_Stored records_

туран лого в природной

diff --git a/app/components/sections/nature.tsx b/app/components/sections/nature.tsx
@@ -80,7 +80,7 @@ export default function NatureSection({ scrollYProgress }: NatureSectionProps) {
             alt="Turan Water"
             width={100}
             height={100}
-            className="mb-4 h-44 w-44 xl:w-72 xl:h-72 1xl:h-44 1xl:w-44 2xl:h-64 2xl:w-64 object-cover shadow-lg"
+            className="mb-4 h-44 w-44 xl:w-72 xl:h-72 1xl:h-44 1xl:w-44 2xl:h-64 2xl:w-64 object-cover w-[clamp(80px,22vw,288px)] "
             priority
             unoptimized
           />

_EXERCISE_
Report each line in the data above that holds the word "object" by copying it.

_THE ANSWER_
-            className="mb-4 h-44 w-44 xl:w-72 xl:h-72 1xl:h-44 1xl:w-44 2xl:h-64 2xl:w-64 object-cover shadow-lg"
+            className="mb-4 h-44 w-44 xl:w-72 xl:h-72 1xl:h-44 1xl:w-44 2xl:h-64 2xl:w-64 object-cover w-[clamp(80px,22vw,288px)] "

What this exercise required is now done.